In 2014, the court created a 16 member task force to look at bar mission and governance. But 10 of the 16 members were past bar presidents; former board members; a bar executive; even a bar lobbyist. They decided the status quo was OK.
Last year, the Goldwater Institute filed a court rule petition to separate the Bar’s regulatory and trade association functions. It was rejected without comment.
Also last year, responding to legislative pressure, the Bar wrote its own — open meeting and public records rules. There was no public input. No surprise — these fell far short of Arizona Public Records Laws — in transparency and right of appeal.

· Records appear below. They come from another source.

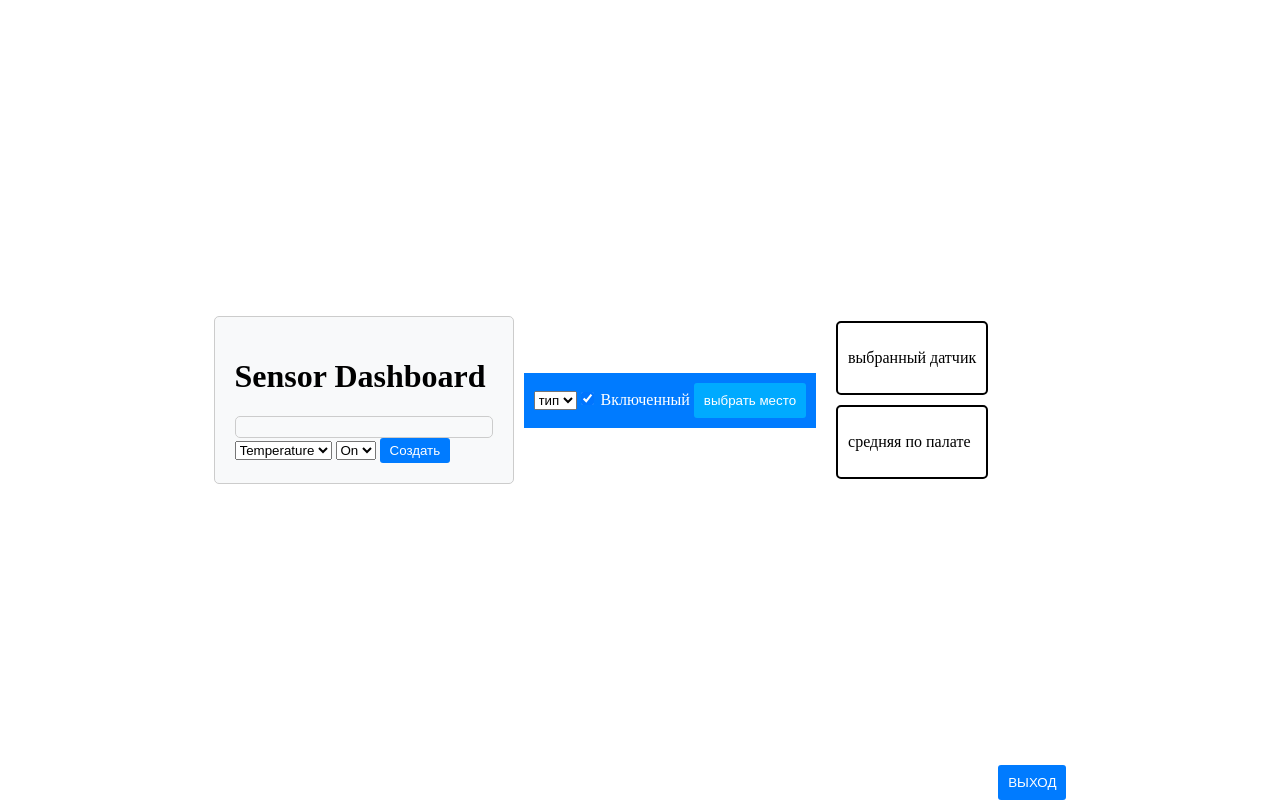
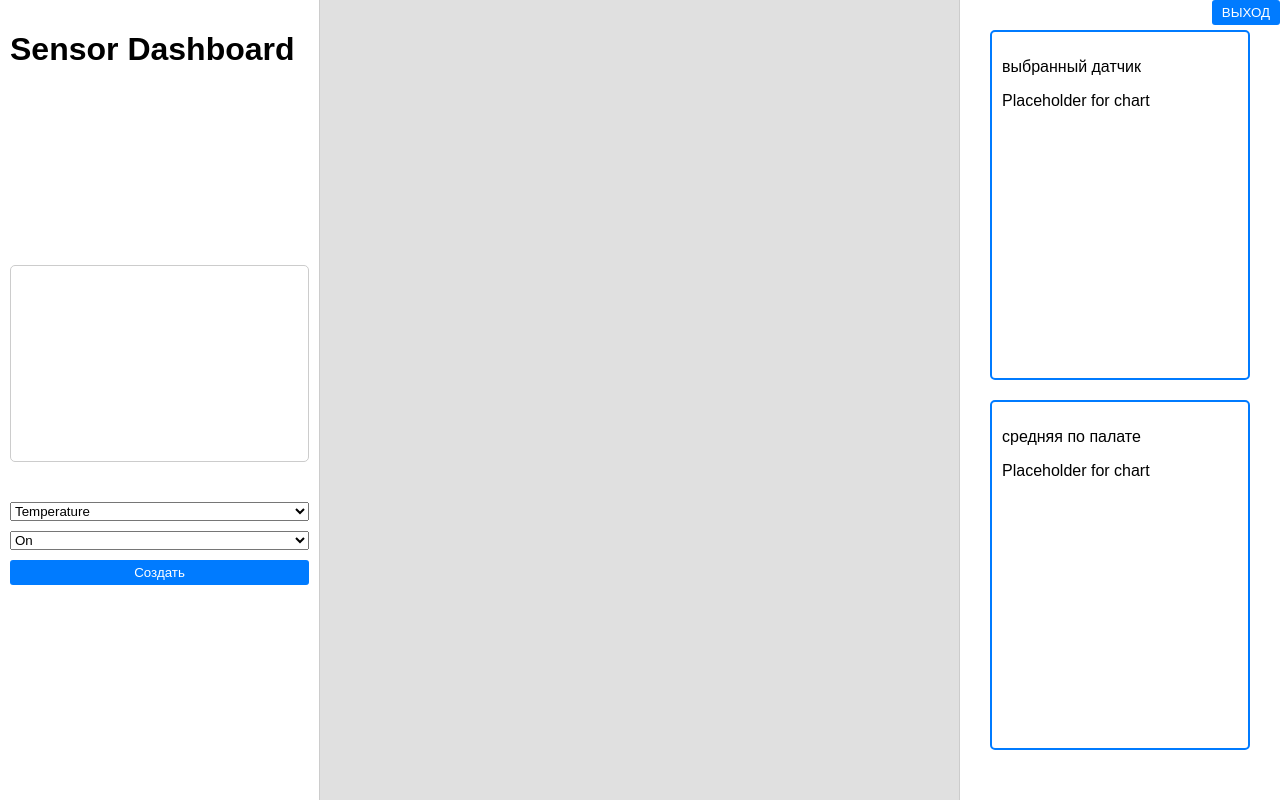
Before and after one commit to petr1core/OceanariumServerIOT, a website: page test.html in a window 1280 px wide. Drawn offline with Linux system fonts and the light colour scheme; no server answers.

Commit message:
css fixes

```diff
--- a/Dash.js
+++ b/Dash.js
@@ -28,7 +28,7 @@ document.addEventListener('DOMContentLoaded', () => {
 
               // Запуск интервала для отправки данных, если его еще нет
               if (!sensorIntervals[sensorId]) {
-                  startSensor(sensorId, sensor.type, 5000); // Интервал можно настроить
+                  startSensor(sensorId, sensor.type, 50000); // Интервал можно настроить
               }
           });
       } catch (error) {
--- a/dash.css
+++ b/dash.css
@@ -1,126 +1,64 @@
-body {
+body, html {
+    margin: 0;
+    padding: 0;
+    height: 100%;
+    font-family: Arial, sans-serif;
+    /* display: flex; */
+    justify-content: center;
+    align-items: center;
+}
+
+.grid-container {
     display: grid;
     grid-template-areas:
-        "sidebar main charts"
-        "sidebar map charts";
+        "container map right";
     grid-template-columns: 1fr 2fr 1fr;
-    grid-template-rows: auto 1fr;
-    height: 100vh;
-    margin: 0;
+    grid-template-rows: 1fr;
+    height: 100%;
+    width: 100%;
+
 }
 
 .container {
-    grid-area: sidebar;
-    background-color: #f8f9fa;
+    /* justify-content: center; */
+    display: grid;
+    grid-area:auto;
     padding: 10px;
-    box-sizing: border-box;
+    border-right: 1px solid #ccc;
     overflow-y: auto;
 }
 
-.main {
-    grid-area: main;
-    display: flex;
-    flex-direction: column;
-    padding: 10px;
-    box-sizing: border-box;
-}
 
-.top-bar {
-    display: flex;
-    justify-content: space-between;
-    align-items: center;
-    background-color: #007bff;
-    color: white;
-    padding: 10px;
-}
-
-.top-bar button {
-    background-color: #00aaff;
-    border: none;
-    padding: 10px;
-    color: white;
-    cursor: pointer;
-}
 
 .map {
     grid-area: map;
-    background: url('plan_cut.png') center center no-repeat;
-    background-size: contain;
-    position: relative;
-    height: 100%;
-}
-
-.charts {
-    grid-area: charts;
-    display: flex;
-    flex-direction: column;
-    padding: 10px;
-    box-sizing: border-box;
-}
-
-.chart {
-    flex: 1;
-    border: 2px solid #000;
-    border-radius: 5px;
-    padding: 10px;
-    box-sizing: border-box;
-    margin-bottom: 10px;
-}
-
-.chart:last-child {
-    margin-bottom: 0;
-}
-
-.info-box {
-    border: 2px solid #00aaff;
-    border-radius: 5px;
-    padding: 10px;
-    margin-bottom: 10px;
-}
-
-.logout {
-    grid-area: logout;
-    background-color: #007bff;
-    color: white;
-    border: none;
-    padding: 10px;
-    cursor: pointer;
-    align-self: end;
-}
-body {
     display: flex;
     justify-content: center;
     align-items: center;
-    height: 100vh;
-    margin: 0;
+    border-right: 1px solid #ccc;
+    background-color: #e0e0e0;
+
 }
 
-.container {
-    width: 300px;
+.right {
+    /* grid-area: right; */
     padding: 20px;
-    border: 1px solid #ccc;
-    border-radius: 5px;
+    /* display:block; */
+    /* display: grid; */
+    /* flex-direction: row; */
+    /* justify-content: space-between; */
 }
 
 .sensor-holder {
-    max-height: 400px; /* Максимальная высота контейнера */
+    max-height: 100%; /*Максимальная высота контейнера  */
     overflow-y: auto; /* Вертикальная прокрутка */
     border: 1px solid #ccc;
     padding: 10px;
     border-radius: 5px;
+    margin-bottom: 20px;
 }
 
-form {
-    display: flex;
-    flex-direction: column;
-}
-
-label {
-    margin-bottom: 5px;
-}
-
-input {
-    padding: 5px;
+select, button {
     margin-bottom: 10px;
 }
 
@@ -137,44 +75,40 @@ button:hover {
     background-color: #0056b3;
 }
 
-.dropdown {
-    position: fixed;
-    top: 10px;
-    right: 10px;
-}
-
-.dropdown-content {
-    display: none;
-    position: absolute;
-    background-color: #f9f9f9;
-    min-width: 160px;
-    box-shadow: 0px 8px 16px 0px rgba(0,0,0,0.2);
-    z-index: 1;
-}
-
-.dropdown-content a {
-    color: black;
-    padding: 12px 16px;
-    text-decoration: none;
-    display: block;
-}
-
-.dropdown-content a:hover {
-    background-color: #f1f1f1;
-}
-
-.dropdown:hover .dropdown-content {
-    display: block;
-}
-
-.dropdown:hover .dropbtn {
-    background-color: #3e8e41;
-}
-
-/* Стили для секций с данными сенсоров */
-.sensor-data {
+.chart {
+    height: 50%;
     border: 2px solid #007bff;
     border-radius: 5px;
     padding: 10px;
     margin-bottom: 20px;
 }
+
+#logout-button {
+    background-color: #007bff;
+    color: white;
+    border: none;
+    padding: 5px 10px;
+    cursor: pointer;
+    align-self: flex-end;
+    position: absolute;
+    top:0px;
+    right:0px;
+}
+
+.charts {
+    height: 100%;
+/* grid-area: charts; */
+display: flex;
+flex-direction: column;
+padding: 10px;
+box-sizing: border-box;
+}
+
+#sens_type_create{
+    padding-top: 20px;
+    padding-bottom: 20px;
+
+    display: flex;
+    align-content: center;
+    flex-direction: column;
+}
--- a/styles.css
+++ b/styles.css
@@ -1,6 +1,6 @@
 body {
     display: flex;
-    justify-content: center;
+    justify-content:stretch;
     align-items: center;
     height: 100vh;
     margin: 0;
--- a/test.html
+++ b/test.html
@@ -7,12 +7,13 @@
     <link rel="stylesheet" href="dash.css">
 </head>
 <body>
+    <div class="grid-container">
         <div class="container">
             <h1>Sensor Dashboard</h1>
             <div class="sensor-holder" id="sensor-holder">
                 <!-- Датчики будут добавляться сюда через JS -->
             </div>
-        <div>
+            <div id="sens_type_create">
                 <select id="sensor-type">
                     <option value="temperature">Temperature</option>
                     <option value="salinity">Salinity</option>
@@ -24,32 +25,25 @@
                 </select>
                 <button id="create-sensor">Создать</button>
             </div>
-    </div>
-    <div class="main">
-        <div class="top-bar">
-            <select>
-                <option value="тип">тип</option>
-            </select>
-            <div>
-                <input type="checkbox" checked> Включенный
-                <button>выбрать место</button>
-            </div>
+
         </div>
         <div class="map">
-            <!-- Image map can be placed here -->
+            <!-- <p>Image map can be placed here</p> -->
         </div>
-    </div>
+        <div class="right">
+            <div><button id="logout-button">ВЫХОД</button></div>
             <div class="charts">
                 <div class="chart">
                     <p>выбранный датчик</p>
-            <!-- Placeholder for chart -->
+                    <div id="selected-sensor-chart">Placeholder for chart</div>
                 </div>
                 <div class="chart">
                     <p>средняя по палате</p>
-            <!-- Placeholder for chart -->
+                    <div id="average-chart">Placeholder for chart</div>
                 </div>
             </div>
-    <button class="logout">ВЫХОД</button>
+        </div>
+    </div>
     <script src="dash.js"></script>
 </body>
 </html>
```
Also changed, not shown: Dash.html (line endings or trailing spaces). Lines whose indentation alone changed are shown as unchanged.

This month, a membership requirements survey was sent to 24,000 lawyers. It contained a bizarre proposal to allow lawyers to opt out of Bar membership. But to save a dubiously estimated $70 to $100 dollars, the proposal required lawyers to personally swear in writing to “a firm, fixed, and sincere ethical, religious or moral objection” to bar membership. The proposal canceled bar numbers. It issued new bar cards. It charged higher fees for continuing education. It even required those opting out to tell their clients they were NMAs – non-member attorneys. All this because lawyers chose not to belong to what should be a voluntary trade association. With so many poison pills creating a lawyer second class — it was obvious the real intent was not to assess how many lawyers might opt-out — but to intimidate lawyers from doing so.
One thing is clear from these missteps: the State Bar is incapable of self-examination, let alone fixing itself. But other states have faced up to this problem. In 2013 the Nebraska Supreme Court separated the Bar’s regulatory functions from its trade association role. Last year, California’s legislature separated the bar’s functions to focus exclusively on public protection. The bill passed all committees and both houses unanimously.
Protecting consumers from unethical lawyers isn’t a Republican — or a Democratic issue. It is a public protection issue — that all could agree on. Unfortunately, tribalism continues to trounce good public policy. The 6-3 vote for HB 2119 went strictly along partisan lines.
In our state, the Bar keeps fighting similar reforms like Nebraska’s and California’s. The State Bar of Arizona will not fix itself. So after 85 years, it’s up to the body that created it — to fix it.